2. Bitcoin has infiltrated the mainstream consciousness. It’s definitely got the media captured. There’s a Wall Street Journal BitBeat blog devoted to it. Bloomberg put it on its terminals for traders and Bloomberg BusinessWeek put it on the cover of their magazine (as a unicorn). Newsweek put it on their cover in an unmasking of its mysterious creator Satoshi Nakamoto gone awry. Bitcoin has its own magazine created by its supporters and its own news service started by investor Shakhil Khan. Google search trends shows rising interest, especially when Bitcoin’s price has spiked, with the most interest in December 2013 when Bitcoin, worth mere pennies a four years earlier, surpassed $1000 a coin.
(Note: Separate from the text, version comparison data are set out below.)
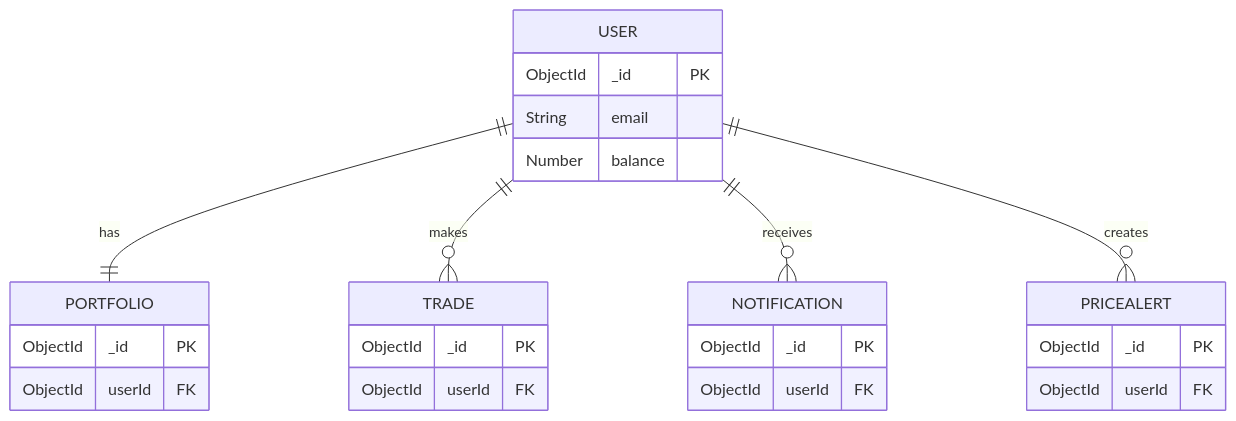
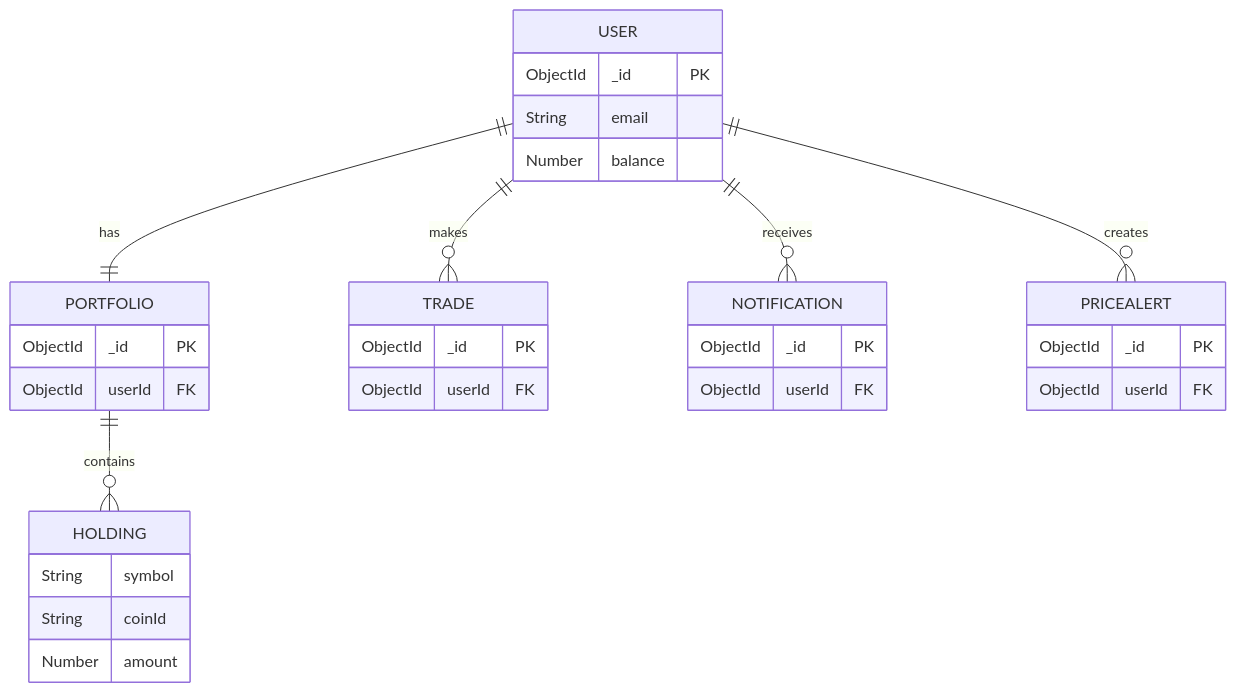
One commit to doanthetin193/CryptoTradingSOA changed diagram 18 of 18 in BAO_CAO_KIEN_TRUC_HUONG_DICH_VU.md. Above: the diagram before and after it, drawn with Mermaid. The commit also changed other lines of this file and 5 other files, not shown here.

````diff
--- a/BAO_CAO_KIEN_TRUC_HUONG_DICH_VU.md
+++ b/BAO_CAO_KIEN_TRUC_HUONG_DICH_VU.md
@@ -852,29 +1005,35 @@
 ```mermaid
 erDiagram
     USER ||--|| PORTFOLIO : has
     USER ||--o{ TRADE : makes
     USER ||--o{ NOTIFICATION : receives
     USER ||--o{ PRICEALERT : creates
+    PORTFOLIO ||--o{ HOLDING : contains
     
     USER {
         ObjectId _id PK
         String email
         Number balance
     }
     PORTFOLIO {
         ObjectId _id PK
         ObjectId userId FK
+    }
+    HOLDING {
+        String symbol
+        String coinId
+        Number amount
     }
     TRADE {
         ObjectId _id PK
         ObjectId userId FK
     }
     NOTIFICATION {
         ObjectId _id PK
         ObjectId userId FK
     }
     PRICEALERT {
         ObjectId _id PK
         ObjectId userId FK
     }
 ```
````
According to a recent survey from The Street and research firm GfK, 75% of people still don’t know what Bitcoin is and 80% wouldn’t consider using it. Anecdotally, in the Bay Area this week, I’d say at least 75% had heard of it, though many were skeptical about using it.
Bitcoin magazine covers
3. I used to feel crazy when I asked people if I could pay for things in a made-up virtual currency, but now that Bitcoin is more widely known, I just feel eccentric.
My kind of restaurant this week.
4. People may have heard of Bitcoin but they still don’t understand how it works. In my interactions with Lyft drivers, vintners, friends, strippers and coffee shop clerks, I found that many people knew of Bitcoin but they wanted to know how it worked. “It’s a giant public ledger maintained by a network of people running the Bitcoin program on their computers around the globe, decrypting and encrypting Bitcoin transactions broadcast to the network, who in exchange get ‘mining fees’ and Bitcoin payouts at a regular but decreasing-over-time rate,” I’d say. “It’s the online equivalent of sending cash, in that you can send it online with no information attached, and once sent you can’t reverse the payment,” I’d add trying to simplify it. Sending Bitcoin is ridiculously fast, but using it in person is often slow, because you have to have a long conversation about the payment method you’re using.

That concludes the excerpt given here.